Randy Yohe Published

New Laws Benefit Some EMS Issues, Ignore Budget Requests

EMS workers load, and unload three different vehicles. The air is gray, and Drury and the pavement is wet.
State funding was not approved to help maintain EMS operations and address a shortage of ambulances and equipment.

Several new state laws are meant to help the state’s understaffed Emergency Medical Services. But maintaining statewide EMS operations remains a challenge. 

Before Senate Bill 533 became law, many EMS runs were like Ubers, only getting paid to transport. Now, ambulance units will be reimbursed for care provided at the scene, even if they don’t transport the patient. 

Executive Director of the West Virginia EMS Coalition Chris Hall said the legislation speaks to the cause of readiness.

“There’s an acute cost,” Hall said. “Particularly in our rural areas where you may have less than one call a day to keep an ambulance available 24/7. When that call comes out, you respond to the scene and then you don’t get paid, it really makes it difficult to maintain the service.
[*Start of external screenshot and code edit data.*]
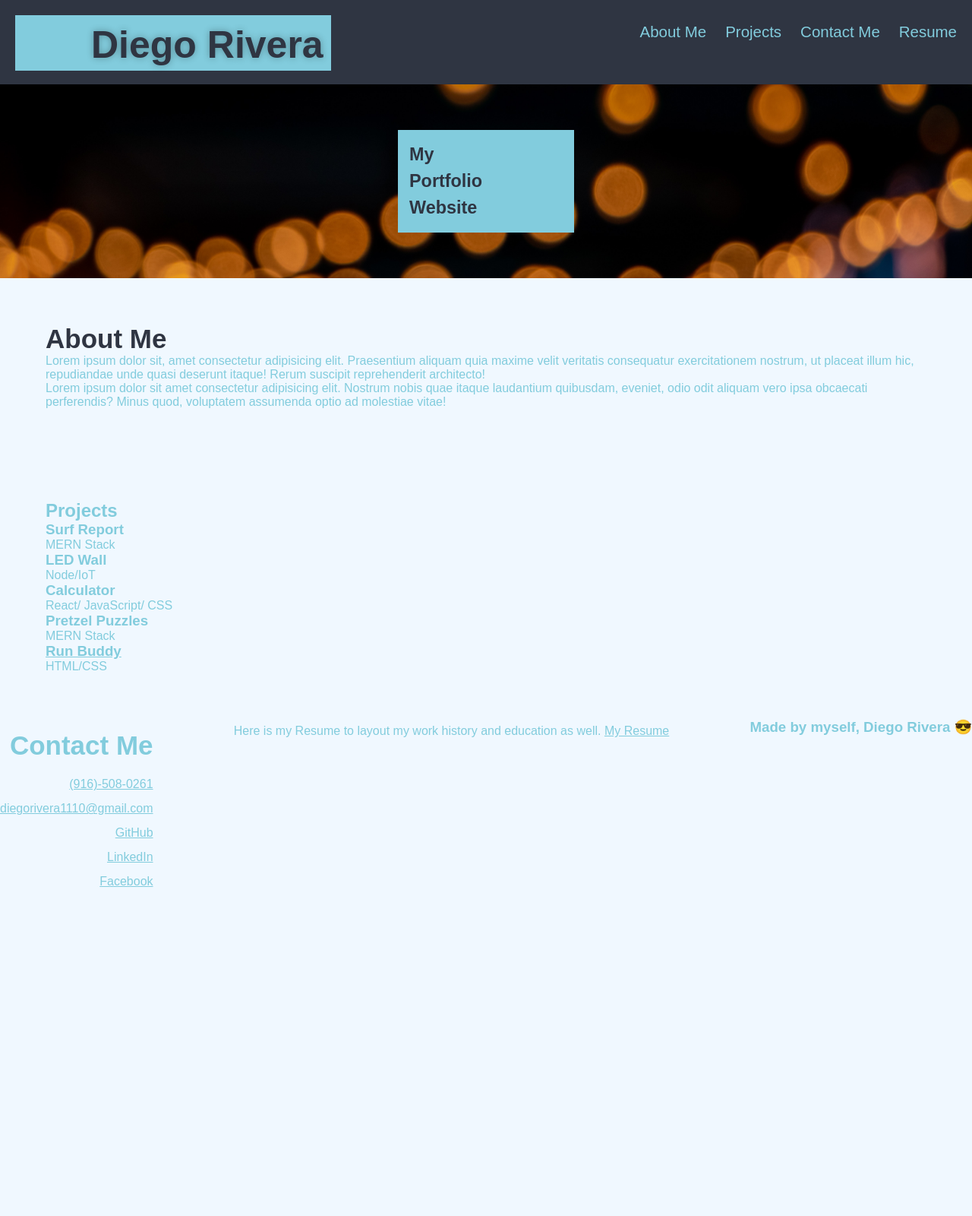
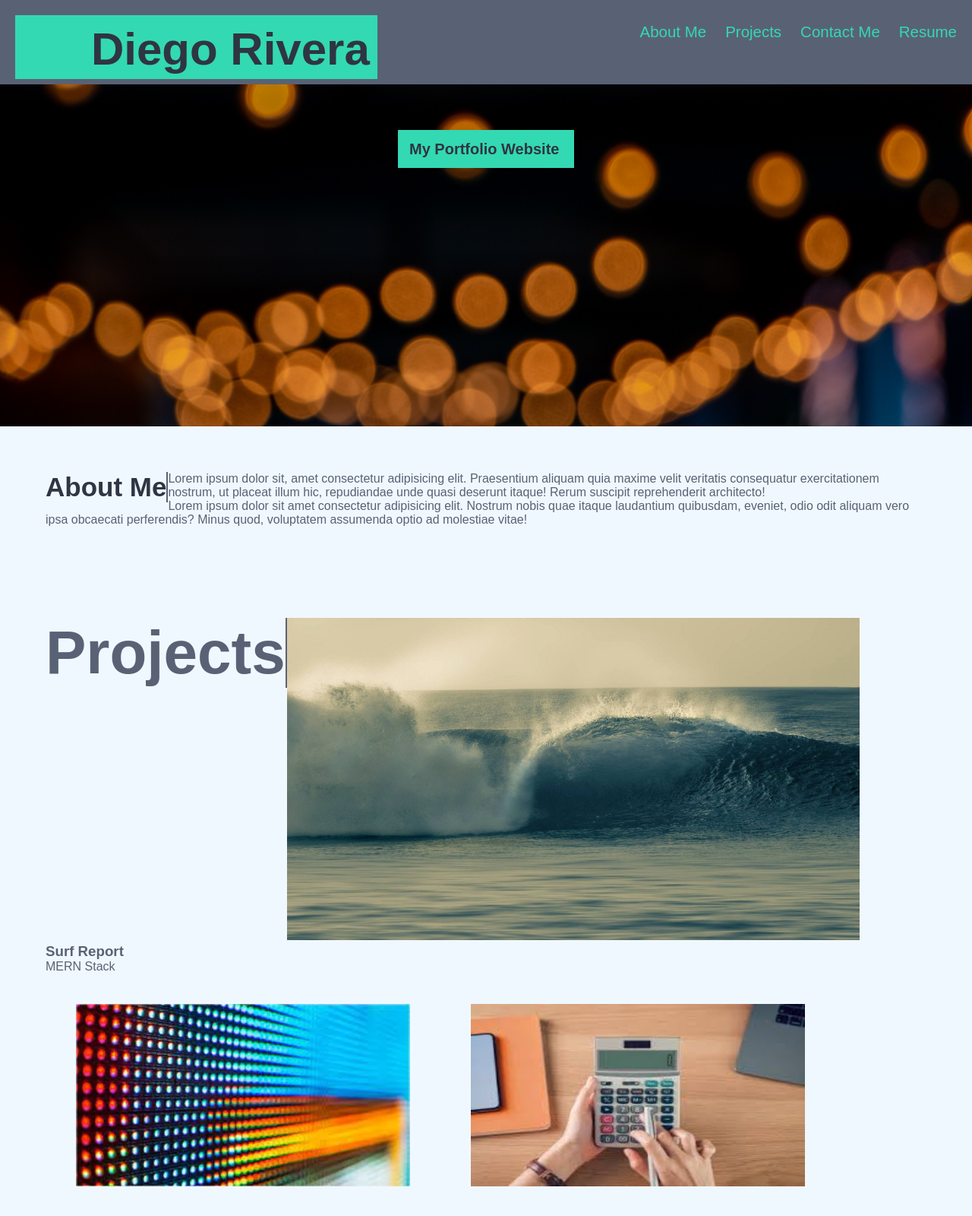
Before and after one commit to Diegorivera1110/Portfolio, a plain HTML site: page index.html in a window 1280 px wide. Shown: the top 1600 px of the page at 76% size. Before the commit the page ends 1176 px from the top, so only its background shows below. Drawn offline with Linux system fonts and the light colour scheme.

Commit message:
added images and set up some layout and color scheme changes

```diff
--- a/assets/style.css
+++ b/assets/style.css
@@ -1,6 +1,7 @@
-/* :root {
-    --header-color: #e17055;
-} */
+:root {
+ --main-accent:#33d9b2;
+ --background-color: #596275;
+}
 
 /* Global styling for site */
 * {
@@ -11,7 +12,7 @@
 
 body {
     font-family:Arial, Helvetica, sans-serif;
-    color:#82ccdd;
+    color: var(--background-color);
     background-color:aliceblue;
 }
 
@@ -23,25 +24,25 @@ a {
 header {
     display: flex;
     padding: 20px 20px;
-    background-color: #2f3542;
+    background-color: var(--background-color);
     justify-content: space-between;
     flex-wrap: wrap;
     position: -webkit-sticky;
     position: sticky;
     top: 0;
+    z-index: 9999;
 }
 
 header h1 {
     font-weight: bold;
-    font-size: 50px;
+    font-size: 60px;
     color: azure;
     margin: 0;
-    text-shadow: 0 0 10px rgba(0, 0, 0, 0.3);
 }
 
 header h1 a {
     color: #2f3542;
-    background-color: #82ccdd;
+    background-color: var(--main-accent);
     position: absolute;
     padding: 10px 10px 5px 100px;
     margin-left: 0;
@@ -67,13 +68,15 @@ header nav ul li a {
     padding: 10px 25px;
     font-weight: lighter;
     font-size: 1.60vw;
+    border-width: 2px;
+    color: var(--main-accent);
 }
 
 nav ul li a::after {
     content: '';
     width: 0%;
     height: 3px;
-    background: #82ccdd;
+    background: var(--main-accent);
     display: block;
     /* margin: auto; */
     transition: 0.5s;
@@ -119,24 +122,20 @@ footer article {
     justify-content: center;
     flex-wrap: wrap;
     background-size: cover;
-    background-position: center;
-    background-attachment: fixed;
-    background-position: 80%;
+    background-position: 60%;
     align-items: flex-start;
+    height: 450px;
 }
 
-.subtitle {
+.hero h3 {
     width: 20%;
     color: #2f3542;
-    background-color: #82ccdd;
+    background-color: var(--main-accent);
     font-size: 20px;
     line-height: 1.5;
-}
-
-.subtitle h3 {
     display: flex;
-    padding: 15px;
-    width: 40%;
+    padding: 10px 15px;
+    text-align: center;
 }
 
 /* about me styling */
@@ -144,3 +143,40 @@ footer article {
     font-size: 35px;
     color: #2f3542;
 }
+
+section h2 {
+    font-size: 60pt;
+    float: left;
+    border-right: 2px solid var(--background-color);
+}
+
+.column1 {
+    float: left
+}
+
+.project1 {
+    position: relative;
+}
+
+.text-box {
+    position: absolute;
+    bottom: 20px;
+    right: 20px;
+    background-color: var(--background-color);
+    color: #2f3542;
+    padding-left: 20px;
+    padding-right: 20px;
+    margin-left: 35px;
+}
+
+.sub-projects {
+    display: flex;
+    flex-wrap: wrap;
+}
+
+.sub-projects article img {
+    height: 300px;
+    width: 500px;
+    padding: 30px;
+    margin: 10px;
+}
--- a/index.html
+++ b/index.html
@@ -1,13 +1,17 @@
 <!DOCTYPE html>
 <html lang="en">
   <head>
-    <meta charset="UTF-8">
-    <meta http-equiv="X-UA-Compatible" content="IE=edge">
-    <meta name="viewport" content="width=device-width, initial-scale=1.0">
+    <meta charset="UTF-8" />
+    <meta http-equiv="X-UA-Compatible" content="IE=edge" />
+    <meta name="viewport" content="width=device-width, initial-scale=1.0" />
     <title>My Portfolio</title>
-    <link rel="stylesheet" href="./assets/style.css">
+    <link rel="stylesheet" href="./assets/style.css" />
     <!-- favicon below -->
-    <link rel="icon" type="image/x-icon" href="./assets/images/professional-portfolio.png">
+    <link
+      rel="icon"
+      type="image/x-icon"
+      href="./assets/images/professional-portfolio.png"
+    />
   </head>
 
   <body>
@@ -35,48 +39,69 @@
     </header>
 
     <section class="hero">
-        <div class="subtitle">
         <h3>My Portfolio Website</h3>
-        </div>
     </section>
 
     <section id="about-me" class="about-me">
       <h2>About Me</h2>
       <p>
-            Lorem ipsum dolor sit, amet consectetur adipisicing elit. Praesentium aliquam quia maxime velit veritatis consequatur exercitationem nostrum, ut placeat illum hic, repudiandae unde quasi deserunt itaque! Rerum suscipit reprehenderit architecto!
+        Lorem ipsum dolor sit, amet consectetur adipisicing elit. Praesentium
+        aliquam quia maxime velit veritatis consequatur exercitationem nostrum,
+        ut placeat illum hic, repudiandae unde quasi deserunt itaque! Rerum
+        suscipit reprehenderit architecto!
       </p>
       <p>
-            Lorem ipsum dolor sit amet consectetur adipisicing elit. Nostrum nobis quae itaque laudantium quibusdam, eveniet, odio odit aliquam vero ipsa obcaecati perferendis? Minus quod, voluptatem assumenda optio ad molestiae vitae!
+        Lorem ipsum dolor sit amet consectetur adipisicing elit. Nostrum nobis
+        quae itaque laudantium quibusdam, eveniet, odio odit aliquam vero ipsa
+        obcaecati perferendis? Minus quod, voluptatem assumenda optio ad
+        molestiae vitae!
       </p>
     </section>
 
-    <section id="projects" class="projects">
+    <section class="projects">
       <h2>Projects</h2>
+
       <article class="project1">
+        <img src="./assets/images/waves.jpg" alt="beach view" style="width: 65%">
+        <div class="text-box1">
         <h3>Surf Report</h3>
         <p>MERN Stack</p>
+    </div>
+      </article>
 
-        </article>
+      <div class="sub-projects column2">
       <article class="project2">
+        <img src="./assets/images/LED-wall.jpg" alt="LED wall">
+        <div class="text-box2">
         <h3>LED Wall</h3>
         <p>Node/IoT</p>
+      </div>
+      </article>
 
-        </article>
       <article class="project3">
+        <img src="./assets/images/calculator.jpg" alt="Calculator">
+        <div class="text-box3">
         <h3>Calculator</h3>
         <p>React/ JavaScript/ CSS</p>
+      </div>
+      </article>
 
+      <article class="project4">
+        <img src="./assets/images/robots.jpg" alt="fighting robots">
+        <div class="text-box4">
+        <h3>Robot Gladiators</h3>
+        <p>Javascript/ HTML</p>
+      </div>
       </article>
-        <article class="project4">
-            <h3>Pretzel Puzzles</h3>
-            <p>MERN Stack</p>
 
+      <article class="project5">
+          <img src="./assets/images/hero-bg.jpg" alt="Runner tying their shoes">
+          <div class="text-box5">
+          <a href="https://diegorivera1110.github.io/run-buddy/" target="_blank"><h3>Run Buddy</h3></a>
+        <p>HTML/CSS</p>
+      </div>
       </article>
-        <article class="project5">
-            <h3><a href="https://diegorivera1110.github.io/run-buddy/" target="_blank">Run Buddy</a></h3>
-            <p>HTML/CSS</p>
-
-        </article>
+    </div>
     </section>
 
     <footer>
@@ -102,13 +127,13 @@
       </article>
 
       <article id="resume">
-        <p>Here is my Resume to layout my work history and education as well. <a href="./resume.html">My Resume</a></p>
+        <p>
+          Here is my Resume to layout my work history and education as well.
+          <a href="./resume.html">My Resume</a>
+        </p>
       </article>
-
 
       <h3>Made by myself, Diego Rivera 😎</h3>
     </footer>
-
-
   </body>
 </html>
```
Also changed, not shown: assets/images/hero-bg.jpg (added), assets/images/robots.jpg (added), assets/images/waves.jpg (added). Lines whose indentation alone changed are shown as unchanged.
This bill only applies to private insurance. It won’t impact Medicare, Medicaid, PEIA, but it’s a start.”  

Hall said other new laws benefiting the industry include Senate Bill 445, that streamlines redundant EMT certification requirements.

“Some folks had to renew three out of four years,” Hall said. “Hopefully this will make it easier for everyone to get recertified and hopefully keep more certified people on the rolls in West Virginia.”

Hall said Senate Bill 602 will create cardiac emergency response plans for public schools, putting first responders in a proactive role.

“The schools will coordinate with EMS on those plans, so that we’re involved from the start,” Hall said. “Cardiac emergencies are increasingly common, particularly in football and sports like that. This just ensures that the local EMS systems are involved in a planned response to those emergencies and hopefully, save lives, particularly for our young students.”

But Hall says state funding was not approved to help maintain EMS operations and address a shortage of ambulances and equipment.     

“Every state around us has some funds that go to EMS agencies for equipment, training, things like that, to help keep the doors open,” Hall said. We still don’t have that. As you’re looking across the state, I think you’re seeing more and more reports where ambulances aren’t always available to respond to an emergency.”

Another new law, House Bill 5347, provides a state funded program for EMS personnel to become certified paramedics.